William C. Brooking used to do his own yardwork but decided at 90 he would have to start taking it easy.
That was two years ago. On Saturday, Brooking had the help of the second-through fifth-grade boys of Cub Scout Pack 838 in cleaning up his two-acre lot in Mount Airy.
"They did a good job," said Brooking of the Mount Airy Scouts. "They cleaned up around the azaleas around the house, and they're going to come back and paint the fence."
The handful of Scouts were among the thousands of county residents who turned out to volunteer their time and elbow grease to fix or clean up homes, schools, parks and pathways or provide some other community service such as collecting donations for local volunteer groups.

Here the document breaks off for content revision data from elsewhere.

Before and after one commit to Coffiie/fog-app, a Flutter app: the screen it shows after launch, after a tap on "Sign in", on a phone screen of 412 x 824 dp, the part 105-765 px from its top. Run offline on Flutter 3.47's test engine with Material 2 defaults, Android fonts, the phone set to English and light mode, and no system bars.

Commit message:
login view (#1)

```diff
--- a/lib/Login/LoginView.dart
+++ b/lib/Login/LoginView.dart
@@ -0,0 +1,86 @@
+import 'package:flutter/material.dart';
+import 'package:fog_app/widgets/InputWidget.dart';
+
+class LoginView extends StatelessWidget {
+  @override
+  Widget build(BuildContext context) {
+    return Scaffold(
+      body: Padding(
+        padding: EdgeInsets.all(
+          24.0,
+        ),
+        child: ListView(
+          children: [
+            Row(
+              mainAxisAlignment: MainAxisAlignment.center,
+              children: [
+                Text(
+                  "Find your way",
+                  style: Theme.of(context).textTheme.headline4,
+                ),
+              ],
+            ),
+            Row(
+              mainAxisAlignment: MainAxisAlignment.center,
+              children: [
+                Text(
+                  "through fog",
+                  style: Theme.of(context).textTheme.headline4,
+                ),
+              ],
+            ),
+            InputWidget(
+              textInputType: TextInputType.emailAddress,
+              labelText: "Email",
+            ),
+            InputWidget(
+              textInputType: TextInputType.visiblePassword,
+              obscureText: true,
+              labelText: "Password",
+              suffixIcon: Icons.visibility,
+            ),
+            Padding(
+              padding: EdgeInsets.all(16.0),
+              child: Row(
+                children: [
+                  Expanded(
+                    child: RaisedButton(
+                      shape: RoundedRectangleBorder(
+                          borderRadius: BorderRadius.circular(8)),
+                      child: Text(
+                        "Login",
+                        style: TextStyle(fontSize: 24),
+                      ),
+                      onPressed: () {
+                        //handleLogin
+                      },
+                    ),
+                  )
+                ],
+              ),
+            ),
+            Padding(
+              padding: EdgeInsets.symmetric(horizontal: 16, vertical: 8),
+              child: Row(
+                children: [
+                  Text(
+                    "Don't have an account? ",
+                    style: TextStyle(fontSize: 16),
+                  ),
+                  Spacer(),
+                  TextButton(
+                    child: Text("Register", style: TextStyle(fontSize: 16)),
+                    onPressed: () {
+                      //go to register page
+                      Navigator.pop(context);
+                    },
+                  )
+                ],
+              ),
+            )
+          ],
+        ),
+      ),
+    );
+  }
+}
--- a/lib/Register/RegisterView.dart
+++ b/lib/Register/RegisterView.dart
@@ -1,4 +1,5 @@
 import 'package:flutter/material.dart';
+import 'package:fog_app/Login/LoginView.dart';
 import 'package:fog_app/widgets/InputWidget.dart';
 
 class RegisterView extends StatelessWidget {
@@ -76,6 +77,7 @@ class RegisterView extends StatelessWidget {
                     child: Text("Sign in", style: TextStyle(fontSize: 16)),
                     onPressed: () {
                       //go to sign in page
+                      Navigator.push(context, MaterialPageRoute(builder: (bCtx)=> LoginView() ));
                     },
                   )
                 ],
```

"It was really successful, all things considered," said Kathy Sloan, county coordinator for the second annual Community Service Day.

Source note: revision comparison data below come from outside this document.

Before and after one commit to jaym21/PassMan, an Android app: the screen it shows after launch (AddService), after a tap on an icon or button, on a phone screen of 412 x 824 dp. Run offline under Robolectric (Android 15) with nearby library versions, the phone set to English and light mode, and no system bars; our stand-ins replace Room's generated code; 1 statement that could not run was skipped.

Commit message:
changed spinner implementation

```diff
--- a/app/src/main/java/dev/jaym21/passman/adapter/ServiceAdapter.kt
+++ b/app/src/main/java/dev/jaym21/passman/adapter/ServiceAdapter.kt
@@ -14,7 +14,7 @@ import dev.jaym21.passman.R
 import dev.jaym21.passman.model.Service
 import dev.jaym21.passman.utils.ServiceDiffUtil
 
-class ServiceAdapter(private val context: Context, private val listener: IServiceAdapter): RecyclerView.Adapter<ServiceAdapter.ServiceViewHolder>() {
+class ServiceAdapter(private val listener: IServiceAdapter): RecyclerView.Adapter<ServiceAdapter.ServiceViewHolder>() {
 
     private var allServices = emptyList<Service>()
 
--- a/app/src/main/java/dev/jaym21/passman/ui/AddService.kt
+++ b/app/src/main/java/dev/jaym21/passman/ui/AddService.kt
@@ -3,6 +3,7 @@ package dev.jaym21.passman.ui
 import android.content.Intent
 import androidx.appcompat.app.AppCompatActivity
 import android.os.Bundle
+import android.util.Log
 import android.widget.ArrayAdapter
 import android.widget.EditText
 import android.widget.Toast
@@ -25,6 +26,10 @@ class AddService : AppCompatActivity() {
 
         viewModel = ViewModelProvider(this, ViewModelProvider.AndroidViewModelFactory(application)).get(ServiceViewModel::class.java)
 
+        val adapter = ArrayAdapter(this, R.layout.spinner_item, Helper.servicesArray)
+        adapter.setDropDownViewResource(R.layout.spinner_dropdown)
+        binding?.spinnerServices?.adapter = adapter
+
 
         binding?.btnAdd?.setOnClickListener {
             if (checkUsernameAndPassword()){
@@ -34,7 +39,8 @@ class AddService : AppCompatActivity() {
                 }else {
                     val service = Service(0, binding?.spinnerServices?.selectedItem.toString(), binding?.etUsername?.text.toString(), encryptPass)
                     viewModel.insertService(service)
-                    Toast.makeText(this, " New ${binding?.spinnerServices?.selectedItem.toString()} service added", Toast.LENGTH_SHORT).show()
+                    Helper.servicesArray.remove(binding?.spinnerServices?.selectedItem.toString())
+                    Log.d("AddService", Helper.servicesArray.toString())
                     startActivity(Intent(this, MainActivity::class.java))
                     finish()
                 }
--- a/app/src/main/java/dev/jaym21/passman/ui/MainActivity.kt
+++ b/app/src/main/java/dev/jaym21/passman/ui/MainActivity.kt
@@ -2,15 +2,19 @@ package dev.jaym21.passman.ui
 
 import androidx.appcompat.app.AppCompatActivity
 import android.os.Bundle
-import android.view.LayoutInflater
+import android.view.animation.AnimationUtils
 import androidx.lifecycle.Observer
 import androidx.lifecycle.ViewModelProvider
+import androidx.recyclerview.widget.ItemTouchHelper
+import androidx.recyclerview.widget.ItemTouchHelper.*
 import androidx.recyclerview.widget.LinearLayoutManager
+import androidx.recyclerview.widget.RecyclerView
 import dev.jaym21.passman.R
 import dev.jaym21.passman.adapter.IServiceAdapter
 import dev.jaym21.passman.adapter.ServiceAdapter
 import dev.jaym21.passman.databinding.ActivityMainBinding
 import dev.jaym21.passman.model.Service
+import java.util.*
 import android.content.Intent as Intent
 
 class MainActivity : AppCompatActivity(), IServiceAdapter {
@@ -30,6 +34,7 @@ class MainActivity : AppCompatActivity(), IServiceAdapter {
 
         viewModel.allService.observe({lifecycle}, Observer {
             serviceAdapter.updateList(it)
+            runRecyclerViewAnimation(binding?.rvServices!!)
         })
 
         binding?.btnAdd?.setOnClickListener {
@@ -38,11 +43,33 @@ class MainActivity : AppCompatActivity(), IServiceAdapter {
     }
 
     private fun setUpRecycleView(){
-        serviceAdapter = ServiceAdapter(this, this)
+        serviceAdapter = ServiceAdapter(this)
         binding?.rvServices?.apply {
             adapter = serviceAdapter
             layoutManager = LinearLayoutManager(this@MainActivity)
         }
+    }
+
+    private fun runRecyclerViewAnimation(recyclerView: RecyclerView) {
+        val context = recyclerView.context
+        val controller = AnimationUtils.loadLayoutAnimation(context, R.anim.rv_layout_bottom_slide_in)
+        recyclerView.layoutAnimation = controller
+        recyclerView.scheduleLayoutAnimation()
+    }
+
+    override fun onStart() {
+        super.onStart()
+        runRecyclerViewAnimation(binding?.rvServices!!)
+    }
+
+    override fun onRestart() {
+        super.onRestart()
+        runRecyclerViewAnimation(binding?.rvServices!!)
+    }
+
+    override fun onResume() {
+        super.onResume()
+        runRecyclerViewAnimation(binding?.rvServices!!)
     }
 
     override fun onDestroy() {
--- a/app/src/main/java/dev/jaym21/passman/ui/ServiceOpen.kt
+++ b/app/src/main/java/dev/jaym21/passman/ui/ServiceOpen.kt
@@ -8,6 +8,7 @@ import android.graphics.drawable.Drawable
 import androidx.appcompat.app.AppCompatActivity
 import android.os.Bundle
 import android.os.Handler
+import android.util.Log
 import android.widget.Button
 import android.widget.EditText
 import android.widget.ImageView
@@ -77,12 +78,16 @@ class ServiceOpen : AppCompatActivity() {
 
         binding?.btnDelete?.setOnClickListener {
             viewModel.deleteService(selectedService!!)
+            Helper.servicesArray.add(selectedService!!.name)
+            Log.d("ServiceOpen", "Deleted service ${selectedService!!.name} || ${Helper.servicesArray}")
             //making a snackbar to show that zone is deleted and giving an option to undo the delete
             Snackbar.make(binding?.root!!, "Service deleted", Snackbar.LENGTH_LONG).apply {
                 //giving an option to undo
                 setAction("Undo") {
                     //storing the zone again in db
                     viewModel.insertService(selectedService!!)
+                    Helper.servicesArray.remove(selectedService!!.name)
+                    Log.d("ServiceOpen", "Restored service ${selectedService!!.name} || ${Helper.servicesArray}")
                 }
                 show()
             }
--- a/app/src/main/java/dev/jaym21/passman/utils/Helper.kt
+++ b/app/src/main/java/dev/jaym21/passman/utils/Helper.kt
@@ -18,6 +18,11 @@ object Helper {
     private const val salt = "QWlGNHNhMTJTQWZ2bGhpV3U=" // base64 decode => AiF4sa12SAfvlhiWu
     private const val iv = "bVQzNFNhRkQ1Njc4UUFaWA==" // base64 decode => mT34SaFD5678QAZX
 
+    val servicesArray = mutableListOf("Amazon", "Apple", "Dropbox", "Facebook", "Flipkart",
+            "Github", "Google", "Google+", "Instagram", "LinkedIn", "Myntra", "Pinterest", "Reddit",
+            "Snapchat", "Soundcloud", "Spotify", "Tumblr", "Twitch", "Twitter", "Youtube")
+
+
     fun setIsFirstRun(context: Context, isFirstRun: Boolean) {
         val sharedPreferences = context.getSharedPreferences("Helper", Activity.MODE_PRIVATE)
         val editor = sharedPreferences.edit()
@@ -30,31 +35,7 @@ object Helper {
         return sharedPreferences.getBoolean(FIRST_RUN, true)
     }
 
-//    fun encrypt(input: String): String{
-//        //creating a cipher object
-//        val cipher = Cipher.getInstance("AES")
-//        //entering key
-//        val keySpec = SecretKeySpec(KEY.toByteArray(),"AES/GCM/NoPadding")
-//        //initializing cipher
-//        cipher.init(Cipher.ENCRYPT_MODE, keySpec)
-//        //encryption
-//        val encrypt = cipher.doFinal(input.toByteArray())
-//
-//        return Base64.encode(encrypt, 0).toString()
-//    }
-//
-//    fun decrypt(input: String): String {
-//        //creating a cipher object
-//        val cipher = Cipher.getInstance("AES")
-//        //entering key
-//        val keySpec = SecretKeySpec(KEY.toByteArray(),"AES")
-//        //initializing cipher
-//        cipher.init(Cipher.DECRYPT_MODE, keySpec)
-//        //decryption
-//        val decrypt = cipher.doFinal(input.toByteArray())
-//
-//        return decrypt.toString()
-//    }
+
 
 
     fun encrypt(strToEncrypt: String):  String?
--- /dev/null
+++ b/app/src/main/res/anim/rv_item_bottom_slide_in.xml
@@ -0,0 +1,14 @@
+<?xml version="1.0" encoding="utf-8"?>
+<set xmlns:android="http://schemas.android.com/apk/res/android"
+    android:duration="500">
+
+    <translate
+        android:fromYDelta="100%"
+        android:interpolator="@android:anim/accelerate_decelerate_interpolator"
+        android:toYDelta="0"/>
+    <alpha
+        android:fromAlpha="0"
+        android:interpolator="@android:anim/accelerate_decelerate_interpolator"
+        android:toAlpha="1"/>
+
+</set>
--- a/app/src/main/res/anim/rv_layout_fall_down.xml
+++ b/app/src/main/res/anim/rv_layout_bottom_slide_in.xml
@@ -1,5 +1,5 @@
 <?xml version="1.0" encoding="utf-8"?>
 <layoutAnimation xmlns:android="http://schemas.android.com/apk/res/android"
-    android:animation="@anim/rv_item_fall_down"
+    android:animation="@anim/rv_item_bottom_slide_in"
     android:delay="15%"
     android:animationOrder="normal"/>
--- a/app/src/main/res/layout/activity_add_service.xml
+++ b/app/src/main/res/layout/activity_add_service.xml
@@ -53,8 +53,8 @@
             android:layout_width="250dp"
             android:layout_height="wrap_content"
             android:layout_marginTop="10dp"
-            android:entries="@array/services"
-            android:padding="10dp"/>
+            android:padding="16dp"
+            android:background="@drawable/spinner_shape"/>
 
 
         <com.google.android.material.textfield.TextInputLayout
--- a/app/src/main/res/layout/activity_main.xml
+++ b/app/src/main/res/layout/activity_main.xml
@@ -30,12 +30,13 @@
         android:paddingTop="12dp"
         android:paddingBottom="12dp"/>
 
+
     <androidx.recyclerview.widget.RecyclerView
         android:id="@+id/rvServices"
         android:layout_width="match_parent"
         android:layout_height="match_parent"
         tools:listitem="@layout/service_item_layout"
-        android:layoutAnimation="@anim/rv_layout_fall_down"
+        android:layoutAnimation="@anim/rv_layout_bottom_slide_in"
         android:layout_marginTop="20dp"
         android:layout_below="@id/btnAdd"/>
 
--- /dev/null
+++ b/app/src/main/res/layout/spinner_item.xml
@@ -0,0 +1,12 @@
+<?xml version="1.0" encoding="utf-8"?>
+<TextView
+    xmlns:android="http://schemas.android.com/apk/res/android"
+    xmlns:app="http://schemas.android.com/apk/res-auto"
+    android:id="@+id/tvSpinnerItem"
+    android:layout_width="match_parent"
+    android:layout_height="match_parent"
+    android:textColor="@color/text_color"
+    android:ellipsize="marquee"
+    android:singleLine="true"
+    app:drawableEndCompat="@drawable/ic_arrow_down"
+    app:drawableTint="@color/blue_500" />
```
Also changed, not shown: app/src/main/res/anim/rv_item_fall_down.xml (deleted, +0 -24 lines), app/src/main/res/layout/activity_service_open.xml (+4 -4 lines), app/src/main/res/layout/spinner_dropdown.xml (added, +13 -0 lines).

The main consideration was that outdoor volunteers were often "on the edge of a hurricane," she said, trying to work between rain showers that buffeted the county Saturday.

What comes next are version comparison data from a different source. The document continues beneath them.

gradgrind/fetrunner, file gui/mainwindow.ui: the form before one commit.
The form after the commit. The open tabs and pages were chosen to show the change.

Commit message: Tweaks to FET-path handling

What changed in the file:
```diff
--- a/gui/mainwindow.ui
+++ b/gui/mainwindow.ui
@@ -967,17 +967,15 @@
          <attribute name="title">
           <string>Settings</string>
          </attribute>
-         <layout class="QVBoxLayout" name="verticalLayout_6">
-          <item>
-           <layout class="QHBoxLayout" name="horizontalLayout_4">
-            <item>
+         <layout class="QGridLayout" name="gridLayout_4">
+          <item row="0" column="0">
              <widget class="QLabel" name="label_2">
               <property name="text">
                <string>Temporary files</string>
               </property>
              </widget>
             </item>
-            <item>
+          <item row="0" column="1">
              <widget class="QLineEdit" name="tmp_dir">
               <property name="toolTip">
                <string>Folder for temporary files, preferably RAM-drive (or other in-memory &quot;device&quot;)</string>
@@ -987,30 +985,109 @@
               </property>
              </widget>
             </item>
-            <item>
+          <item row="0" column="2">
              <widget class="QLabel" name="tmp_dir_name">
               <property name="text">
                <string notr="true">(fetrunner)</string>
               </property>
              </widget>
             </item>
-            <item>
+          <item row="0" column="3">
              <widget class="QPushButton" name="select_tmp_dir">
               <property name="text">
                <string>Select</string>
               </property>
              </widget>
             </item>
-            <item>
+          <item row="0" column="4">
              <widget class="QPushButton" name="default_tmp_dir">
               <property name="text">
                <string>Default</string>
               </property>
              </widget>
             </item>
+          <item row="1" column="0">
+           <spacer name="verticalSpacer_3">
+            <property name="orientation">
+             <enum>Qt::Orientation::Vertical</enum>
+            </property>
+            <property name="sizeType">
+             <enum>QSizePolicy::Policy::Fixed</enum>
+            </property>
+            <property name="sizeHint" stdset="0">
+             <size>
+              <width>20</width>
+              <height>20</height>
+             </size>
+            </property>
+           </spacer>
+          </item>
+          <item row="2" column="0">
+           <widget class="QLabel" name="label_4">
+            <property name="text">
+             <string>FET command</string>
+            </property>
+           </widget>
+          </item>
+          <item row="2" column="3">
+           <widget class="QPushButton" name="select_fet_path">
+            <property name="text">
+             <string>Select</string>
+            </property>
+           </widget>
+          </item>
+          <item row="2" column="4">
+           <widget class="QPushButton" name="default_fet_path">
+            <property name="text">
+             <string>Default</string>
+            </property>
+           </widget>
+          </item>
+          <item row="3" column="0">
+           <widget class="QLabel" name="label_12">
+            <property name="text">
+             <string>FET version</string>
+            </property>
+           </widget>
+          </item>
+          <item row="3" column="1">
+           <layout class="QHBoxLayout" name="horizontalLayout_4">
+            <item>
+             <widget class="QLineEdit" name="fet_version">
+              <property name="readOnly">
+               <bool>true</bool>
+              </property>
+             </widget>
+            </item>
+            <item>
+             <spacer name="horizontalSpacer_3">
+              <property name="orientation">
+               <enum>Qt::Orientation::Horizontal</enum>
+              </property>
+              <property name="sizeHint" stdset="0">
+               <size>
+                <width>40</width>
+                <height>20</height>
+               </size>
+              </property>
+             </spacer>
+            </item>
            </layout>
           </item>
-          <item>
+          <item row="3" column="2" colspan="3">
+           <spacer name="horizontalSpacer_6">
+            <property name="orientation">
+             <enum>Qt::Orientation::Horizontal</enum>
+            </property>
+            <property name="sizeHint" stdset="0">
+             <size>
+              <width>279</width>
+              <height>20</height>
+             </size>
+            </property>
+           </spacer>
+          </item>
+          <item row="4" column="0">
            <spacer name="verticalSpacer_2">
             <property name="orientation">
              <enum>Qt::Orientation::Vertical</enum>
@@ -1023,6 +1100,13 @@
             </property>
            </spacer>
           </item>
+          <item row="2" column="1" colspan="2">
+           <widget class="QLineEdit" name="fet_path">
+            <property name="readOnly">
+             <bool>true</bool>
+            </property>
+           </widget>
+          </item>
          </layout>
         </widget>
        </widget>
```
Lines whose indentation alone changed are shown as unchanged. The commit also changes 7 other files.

Despite a morning downpour, about 150 people joined County Executive M.
Elizabeth Bobo for the kickoff ceremony at 9 in Centennial Park's Dockside Pavilion.
Sloan said about 16,500 people registered as volunteers -- so many that she had trouble finding work for all of them. She said she did not have the number of people who actually braved the rains to work Saturday.
The response to the event in Howard County has eclipsed that of populous Montgomery County, where Community Service Day originated in Maryland four years ago, she said. The event attracted the attention of Gov. William Donald Schaefer, who turned it into a statewide event last year, Sloan said. An estimated 80,000 people signed up statewide, but no actual turnout figures were available, said a spokewoman for Secretary of State Winfield M. Kelly Jr., the evenet's state coordinator.
All over the county, residents could be found doing everything from building birdhouses to pulling debris from streams.
Along the northern leg of Route 32, between Interstate 70 and the Carroll County line, members of the environmental group Windstar Connection cleaned up trash along the road.
Volunteers pulled discarded cardboard boxes and building materials from nearby ditches and streams and even rescued an amphibian with a bad leg.
"We found one injured toad that we saved. . . . We got him down where he was near water and shelter," said Kristin Mesa of Ellicott City, co-chairwoman of the group's Columbia-based Washington-Baltimore chapter.
In Columbia, members of Soroptomist International of Howard County, a professional womens organization, cleaned out storage rooms stuffed with donations at Grassroots, a homeless shelter and crisis hot line.
Five volunteers spent about three hours organizing the donations, which included soap, shampoo, towels and linens.
"We got a lot done. We gave them walking room in two huge storage rooms you couldn't even walk in when we got there," said member Ann Ryder, who works as coordinator for the county Office of Information and Referral.
"I think the girls enjoyed what they did," she said, adding that there was still work to be done. "We're hoping we can sandwich in coming back and doing it again."
Nearby at Lorien Nursing Home, 14 third-graders from Brownie Troop 134, based in the Clemens Crossing Elementary School, sang songs ranging from the "Brownie Smile Song" to "You're a Grand Old Flag."
"The girls were real happy, they had a lot of response. With a lot of the patriotic songs the residents were singing along," troop leader Kathy Airel said.
"It was a nice way to spend a Saturday afternoon."